Debt stacking is where you pay off your loans on the basis of interest rates. It will help you reduce your total interest payment towards your debt obligations. First, you need to rank your loan and credit card debts on the basis of interest rate. The idea is to prioritise paying off the most expensive debt first and fastest, and then move on to the next one on the list.
Alternatively, try the debt snowball method - a very effective medium of paying off loans according to a lot of personal finance experts. Here, you start by paying off the smallest loan and check them off your list. The debt snowball method is not as cost-effective as debt stacking, but can be psychologically more motivating.
You must also take a close look at your expenses and think of ways to lower them and free up some cash to use towards your debt repayments.
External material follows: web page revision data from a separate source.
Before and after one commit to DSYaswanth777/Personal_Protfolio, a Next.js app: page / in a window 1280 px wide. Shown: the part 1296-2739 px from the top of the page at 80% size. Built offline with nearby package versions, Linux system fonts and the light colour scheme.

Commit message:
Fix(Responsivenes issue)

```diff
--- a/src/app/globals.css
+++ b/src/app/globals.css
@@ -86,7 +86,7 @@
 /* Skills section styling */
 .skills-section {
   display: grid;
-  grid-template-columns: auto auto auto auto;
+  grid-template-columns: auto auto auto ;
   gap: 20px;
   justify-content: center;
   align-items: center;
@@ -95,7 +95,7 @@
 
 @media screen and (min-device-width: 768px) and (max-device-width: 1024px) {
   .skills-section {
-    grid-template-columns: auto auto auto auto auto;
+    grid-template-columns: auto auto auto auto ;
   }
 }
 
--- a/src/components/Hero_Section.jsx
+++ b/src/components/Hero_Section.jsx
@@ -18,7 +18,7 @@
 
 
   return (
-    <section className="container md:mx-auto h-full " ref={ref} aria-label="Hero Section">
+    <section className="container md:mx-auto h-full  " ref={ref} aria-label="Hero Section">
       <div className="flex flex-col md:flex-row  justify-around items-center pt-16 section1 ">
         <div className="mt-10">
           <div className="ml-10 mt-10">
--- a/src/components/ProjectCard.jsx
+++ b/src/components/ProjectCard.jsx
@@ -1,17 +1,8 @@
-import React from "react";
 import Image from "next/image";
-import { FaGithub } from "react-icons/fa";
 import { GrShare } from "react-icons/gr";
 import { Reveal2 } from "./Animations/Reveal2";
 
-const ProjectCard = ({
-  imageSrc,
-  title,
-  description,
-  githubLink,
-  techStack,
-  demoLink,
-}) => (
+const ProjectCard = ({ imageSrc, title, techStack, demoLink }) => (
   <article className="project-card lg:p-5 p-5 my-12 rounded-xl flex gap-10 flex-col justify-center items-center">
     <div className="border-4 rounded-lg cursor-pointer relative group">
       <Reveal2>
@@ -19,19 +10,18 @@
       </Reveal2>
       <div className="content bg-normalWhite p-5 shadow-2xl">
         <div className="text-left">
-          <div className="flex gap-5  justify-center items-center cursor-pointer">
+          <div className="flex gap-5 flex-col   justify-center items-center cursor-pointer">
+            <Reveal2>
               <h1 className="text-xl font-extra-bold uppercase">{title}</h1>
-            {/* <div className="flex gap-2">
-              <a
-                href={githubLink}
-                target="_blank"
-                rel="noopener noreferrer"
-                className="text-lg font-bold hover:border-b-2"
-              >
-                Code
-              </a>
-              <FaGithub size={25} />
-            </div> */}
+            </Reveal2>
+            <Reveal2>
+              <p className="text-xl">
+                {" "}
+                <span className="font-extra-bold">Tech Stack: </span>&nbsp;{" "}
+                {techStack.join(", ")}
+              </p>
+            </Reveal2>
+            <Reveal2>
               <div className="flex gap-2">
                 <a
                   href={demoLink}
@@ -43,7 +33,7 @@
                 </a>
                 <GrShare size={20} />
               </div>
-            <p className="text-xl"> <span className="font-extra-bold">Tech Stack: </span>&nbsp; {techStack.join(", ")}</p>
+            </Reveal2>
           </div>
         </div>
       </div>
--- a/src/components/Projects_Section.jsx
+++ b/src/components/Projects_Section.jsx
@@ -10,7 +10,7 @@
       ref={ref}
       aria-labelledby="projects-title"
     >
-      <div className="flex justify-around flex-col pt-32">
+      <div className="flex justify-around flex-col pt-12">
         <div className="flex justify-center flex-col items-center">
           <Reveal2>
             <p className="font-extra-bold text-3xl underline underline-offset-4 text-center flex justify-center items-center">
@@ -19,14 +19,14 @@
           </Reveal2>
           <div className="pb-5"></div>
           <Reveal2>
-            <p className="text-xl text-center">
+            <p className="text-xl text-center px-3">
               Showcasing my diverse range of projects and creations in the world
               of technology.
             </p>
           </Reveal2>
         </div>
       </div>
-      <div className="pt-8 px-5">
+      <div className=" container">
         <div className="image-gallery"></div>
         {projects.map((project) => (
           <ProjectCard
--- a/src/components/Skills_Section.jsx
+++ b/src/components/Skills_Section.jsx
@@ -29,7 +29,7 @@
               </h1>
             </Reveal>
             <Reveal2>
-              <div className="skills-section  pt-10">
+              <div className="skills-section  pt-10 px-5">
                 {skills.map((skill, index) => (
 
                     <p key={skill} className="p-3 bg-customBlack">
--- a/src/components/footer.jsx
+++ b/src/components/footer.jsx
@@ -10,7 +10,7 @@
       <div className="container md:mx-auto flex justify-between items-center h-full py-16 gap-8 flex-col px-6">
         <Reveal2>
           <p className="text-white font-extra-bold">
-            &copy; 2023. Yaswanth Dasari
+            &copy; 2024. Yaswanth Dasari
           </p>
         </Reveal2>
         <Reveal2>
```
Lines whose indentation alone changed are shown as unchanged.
This could vary from moving to a cheaper accommodation, canceling your TV subscription or cutting back on recreational spending.
Before you commit to taking on any new debt, carefully consider how you will pay it off and whether it is a justifiable decision to even begin with.
Debt panellist 3: Michael Routledge, the founder of the debt advice site savememoney.ae
I'm sorry to hear your situation has reached this point. Borrowing from friends is never simple. I don't think I've come across a single case where borrowing from friends works out well. Normally it culminates in the end of a friendship.
At present you owe Dh243,600, which is an exceptionally large amount for someone earning Dh15,000 per month. Based on a 50 per cent debt burden ratio, your monthly payments would be Dh7,500 which would take you around three years to clear the debt. I suggest you download our free debt support package (http://www.savememoney.ae/product/debt-support-services/), which will help you prepare a statement of accounts to offer your lenders a clear and transparent view of your finances. You should also contact the Al Etihad Credit Bureau and request your credit report. This will offer support to your case when discussing with your lenders. Using the documents provided on our site, you should meet the collections departments of your lenders and request your debts are restructured in such a way that you can afford to service the debt using 50 per cent of your salary.
In most cases, lenders will probably refuse any request to restructure the debt, but persevere and keep pushing towards your goal. Being in debt is a very difficult situation, however I know from experience the feeling you have when you manage to reach agreements with your lenders and are then able to pay off your debt; it's undoubtedly one of the best feelings in the world.
Only you can make this happen, so get your head down and work hard at it - the benefits far outweigh the work.
On this panel this week: Kunal Malani, head of customer value management, UAE and Mena at HSBC Middle East; Ambareen Musa, founder and chief executive of financial comparison site Souqalmal.com and Michael Routledge, the founder of the debt advice site savememoney.ae.
The Debt Panel is a weekly online column to help readers tackle their debts more effectively. If you have a question for the panel, write to firstname.lastname@example.org.